I can see the Wall more clearly these days and it is beginning to unnerve me. At one time the Wall was far off in the distance and hard to see. If I bothered to look at all I had to be drunk, melancholy, stupid, or all of the above. I had to squint and make a grand show of it. I was young and the Wall I was seeing was the bullshit thinking of a young man with too much responsibility.
The Wall was real because I was a young man dealing with human conditions I had no business fooling with. At age 20 I was the head nurse of the intensive care unit at New York University Hospital. I was in charge of the medical ICU while my major goal in life was to drink and get laid after work while living in Manhattan. The people laying in beds, called patients, were just distractions. I did not see them as real. I thought the patients simply checked into the critical care unit as hopeless medical clumps of problems and not people. It would take me years to figure out that I was a fool in charge of a circus. A ringmaster without a clue in the world how to control the lions or the clowns. I had accepted a ticket to the circus without ever having been to one.
Now time is different and so is the Wall. I see it clearly. It becomes more visible daily and it is no longer far off in the distance. The Wall is getting closer to my hitting it every day. At first coming to the conclusion that hitting the Wall was in my near future did not bother me. However, as time soldiers on I find the Wall to be truly frightening. A looming reminder this game can be over anytime.
I am not just talking about getting older. Older is older and that is just life. But I am a man with AIDS, severe pain, recovering from addiction, and way too many “fill in the blank” diseases bringing me closer to the Wall. This takes my breath away. I was once a clinical warrior in the fight against HIV; some would even say a general in the struggle. But has time has marched on so has my health. I sometimes look into the future and all I can see is the Wall.

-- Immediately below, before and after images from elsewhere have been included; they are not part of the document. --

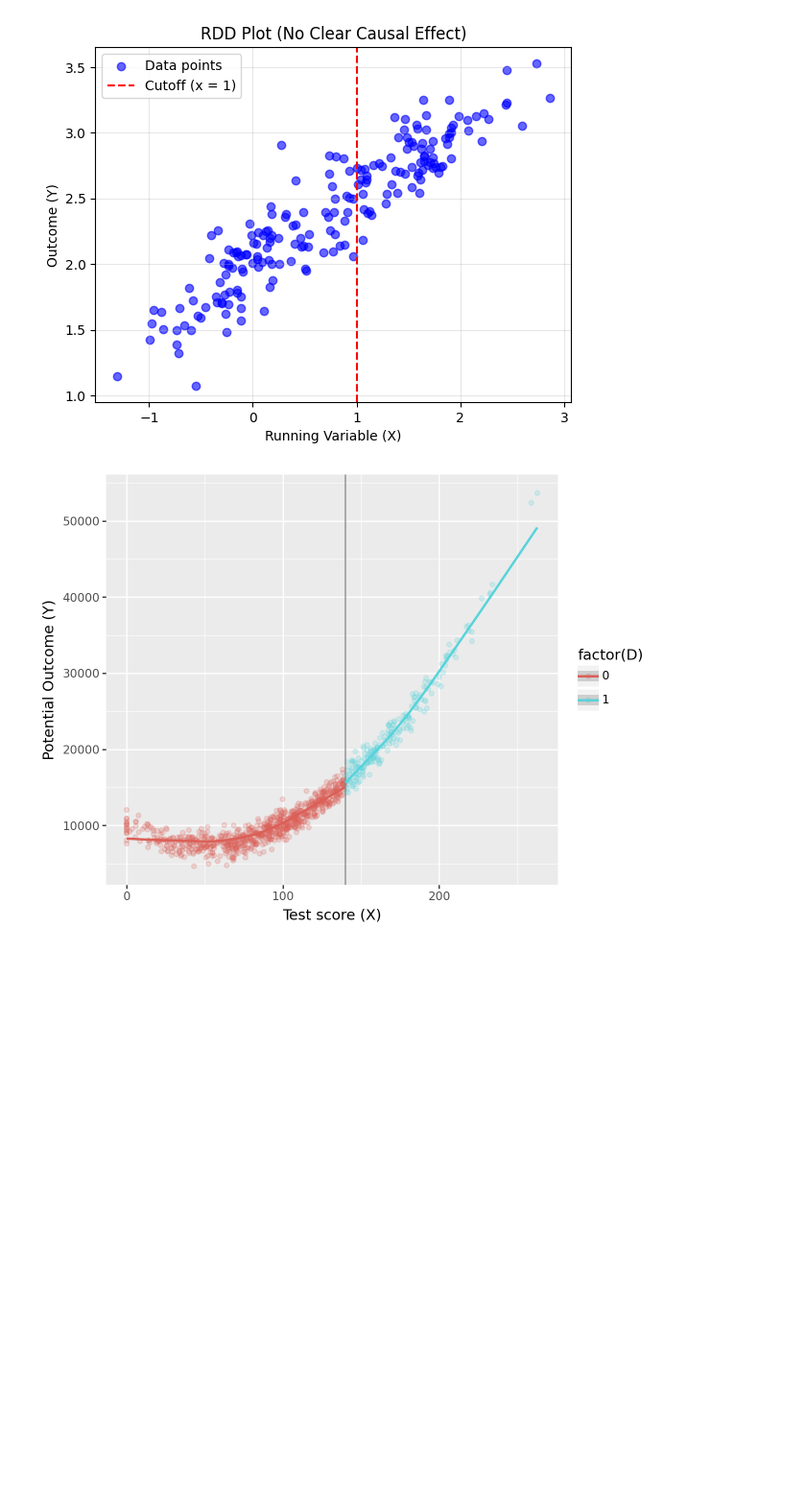
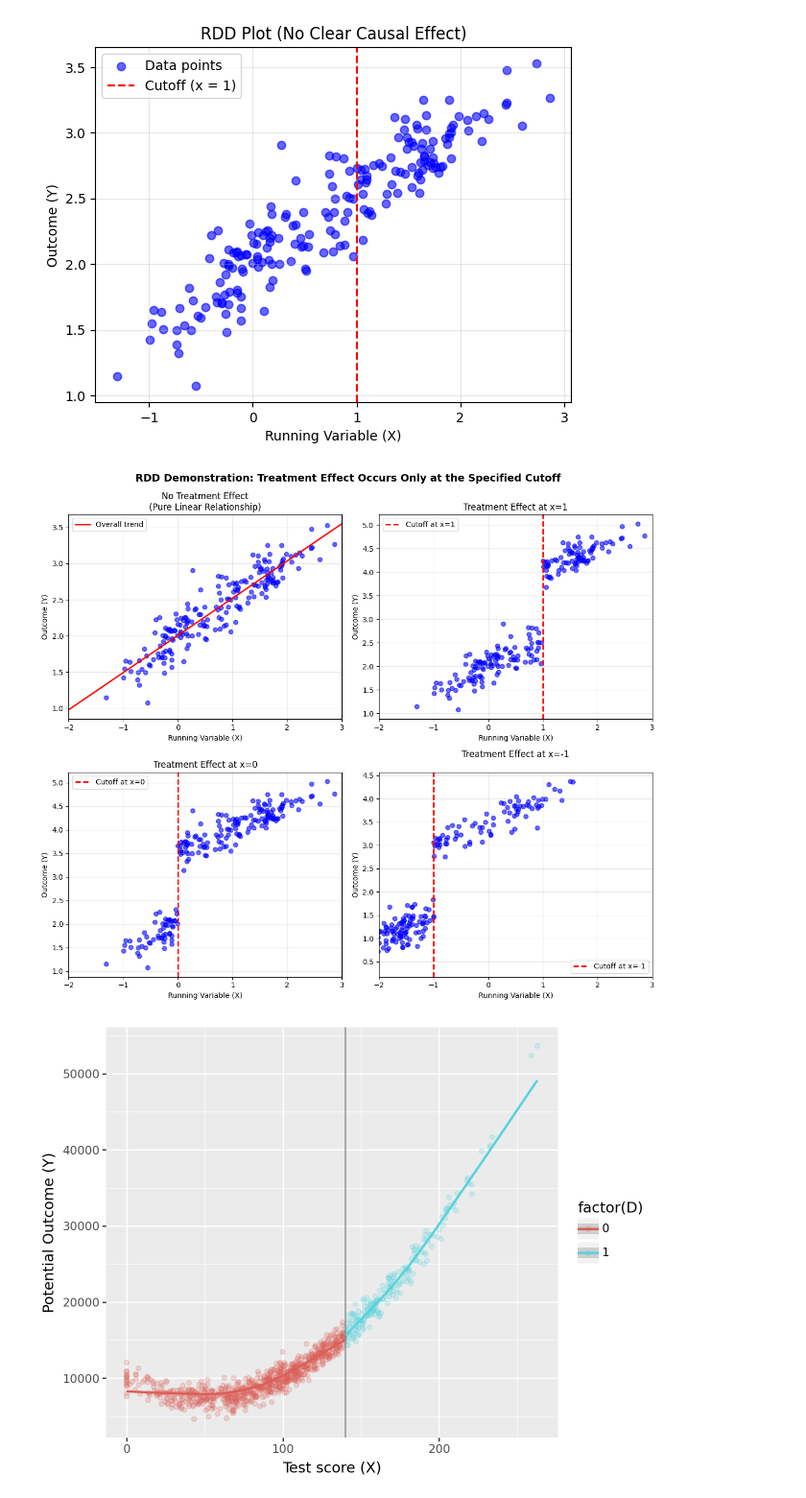
Before and after one commit to kabeerbora/ECON5625, a Jupyter notebook: RDD.ipynb, the cells around one changed output. Shown at 96% size. Cells and saved outputs as stored; diff of their text form; code cells hidden in the pictures; blank space fills up the shorter version.

```diff
--- a/RDD.ipynb
+++ b/RDD.ipynb
@@ -151,6 +151,97 @@ plt.grid(True, alpha=0.3)
 plt.show()
 # %% [output]
 [figure]
+# %%
+import numpy as np
+import matplotlib.pyplot as plt
+
+# Generate base data without treatment effect
+np.random.seed(42)
+n_points = 200
+x = np.concatenate([np.random.normal(0, 0.5, n_points//2), np.random.normal(1.5, 0.5, n_points//2)])
+base_y = 2 + 0.5 * x + np.random.normal(0, 0.2, n_points)
+
+# For cutoff at -1, generate more control data points
+np.random.seed(43)  # Different seed for varied data
+x_more_control = np.concatenate([
+    np.random.normal(-1.5, 0.6, n_points//2 + 50),  # More control points
+    np.random.normal(0.5, 0.4, n_points//2 - 50)    # Fewer treatment points
+])
+base_y_more_control = 2 + 0.5 * x_more_control + np.random.normal(0, 0.2, n_points)
+
+# Create different treatment scenarios
+y_treatment_at_1 = base_y.copy()
+y_treatment_at_1[x >= 1] += 1.5  # Treatment effect at cutoff = 1
+
+y_treatment_at_0 = base_y.copy()
+y_treatment_at_0[x >= 0] += 1.5  # Treatment effect at cutoff = 0
+
+y_treatment_at_minus1 = base_y_more_control.copy()
+y_treatment_at_minus1[x_more_control >= -1] += 1.5  # Treatment effect at cutoff = -1
+
+# Create the 2x2 panel
+fig, axes = plt.subplots(2, 2, figsize=(12, 10))
+axes = axes.flatten()
+
+# Set common x-axis limits for all plots
+x_min, x_max = -2, 3
+
+# Plot 1: No treatment (linear upward trend)
+axes[0].scatter(x, base_y, alpha=0.6, color='blue')
+axes[0].set_xlim(x_min, x_max)
+axes[0].set_xlabel('Running Variable (X)')
+axes[0].set_ylabel('Outcome (Y)')
+axes[0].set_title('No Treatment Effect\n(Pure Linear Relationship)')
+axes[0].grid(True, alpha=0.3)
+
+# Add trend line for no treatment
+z = np.polyfit(x, base_y, 1)
+p = np.poly1d(z)
+x_trend = np.linspace(x_min, x_max, 100)
+axes[0].plot(x_trend, p(x_trend), 'red', linewidth=2, label='Overall trend')
+axes[0].legend()
+
+# Plot 2: Treatment at cutoff = 1
+axes[1].scatter(x, y_treatment_at_1, alpha=0.6, color='blue')
+axes[1].axvline(x=1, color='red', linestyle='--', linewidth=2, label='Cutoff at x=1')
+axes[1].set_xlim(x_min, x_max)
+axes[1].set_xlabel('Running Variable (X)')
+axes[1].set_ylabel('Outcome (Y)')
+axes[1].set_title('Treatment Effect at x=1')
+axes[1].grid(True, alpha=0.3)
+axes[1].legend()
+
+# Plot 3: Treatment at cutoff = 0
+axes[2].scatter(x, y_treatment_at_0, alpha=0.6, color='blue')
+axes[2].axvline(x=0, color='red', linestyle='--', linewidth=2, label='Cutoff at x=0')
+axes[2].set_xlim(x_min, x_max)
+axes[2].set_xlabel('Running Variable (X)')
+axes[2].set_ylabel('Outcome (Y)')
+axes[2].set_title('Treatment Effect at x=0')
+axes[2].grid(True, alpha=0.3)
+axes[2].legend()
+
+# Plot 4: Treatment at cutoff = -1 (with more control data points)
+axes[3].scatter(x_more_control, y_treatment_at_minus1, alpha=0.6, color='blue')
+axes[3].axvline(x=-1, color='red', linestyle='--', linewidth=2, label='Cutoff at x=-1')
+axes[3].set_xlim(x_min, x_max)
+axes[3].set_xlabel('Running Variable (X)')
+axes[3].set_ylabel('Outcome (Y)')
+axes[3].set_title('Treatment Effect at x=-1\n')
+axes[3].grid(True, alpha=0.3)
+axes[3].legend()
+
+# Add annotation to show we have more control units
+control_count = np.sum(x_more_control < -1)
+treatment_count = np.sum(x_more_control >= -1)
+
+
+plt.tight_layout()
+plt.suptitle('RDD Demonstration: Treatment Effect Occurs Only at the Specified Cutoff',
+             y=1.02, fontsize=14, fontweight='bold')
+plt.show()
+# %% [output]
+[figure, added]
 # %%
 import numpy as np
 import pandas as pd
```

It is solid and steadfast. I know it will not bend anymore. Cracks in the wall are no longer for me to escape through, but they are there to crumble on impact.
There are times when I wonder what will happen to me. When I get full of myself I wonder what will happen to all my patients. I know my patients will be okay, but I am not sure about me. I am coming to an end. This I know is real. I can feel it. The virus I have been treating and fighting for the last 30 years is dismantling my body and life. Pain is no longer a tolerable companion but a fearless enemy that stabs me every minute of the day. I am slowing down. I am approaching the Wall steadily.
So here I am at the end of my clinical career and I am lost. I do not know what to do. All I know is that I can no longer keep up the physical pace that is demanded. I am crumping. I don’t want to fall down, but gravity does what gravity does. I am being pulled down.
Here is what is frustrating about my issue with approaching the Wall. No one will take me seriously. I look good - great even. I have muscle. I am smart. I push myself through. People can and do count on me. But my bones are raging a new song. They are screaming that slowing down is something that HAS to happen. It is no longer a choice. I am a man weakening with little choices or skills.
I know many other people with HIV feel the same way. We all stand around and try not to look at each other like strangers at cocktail party. I shuffle my feet and wonder what will happen. Then I glance up and see the Wall and know I will likely he hitting it soon.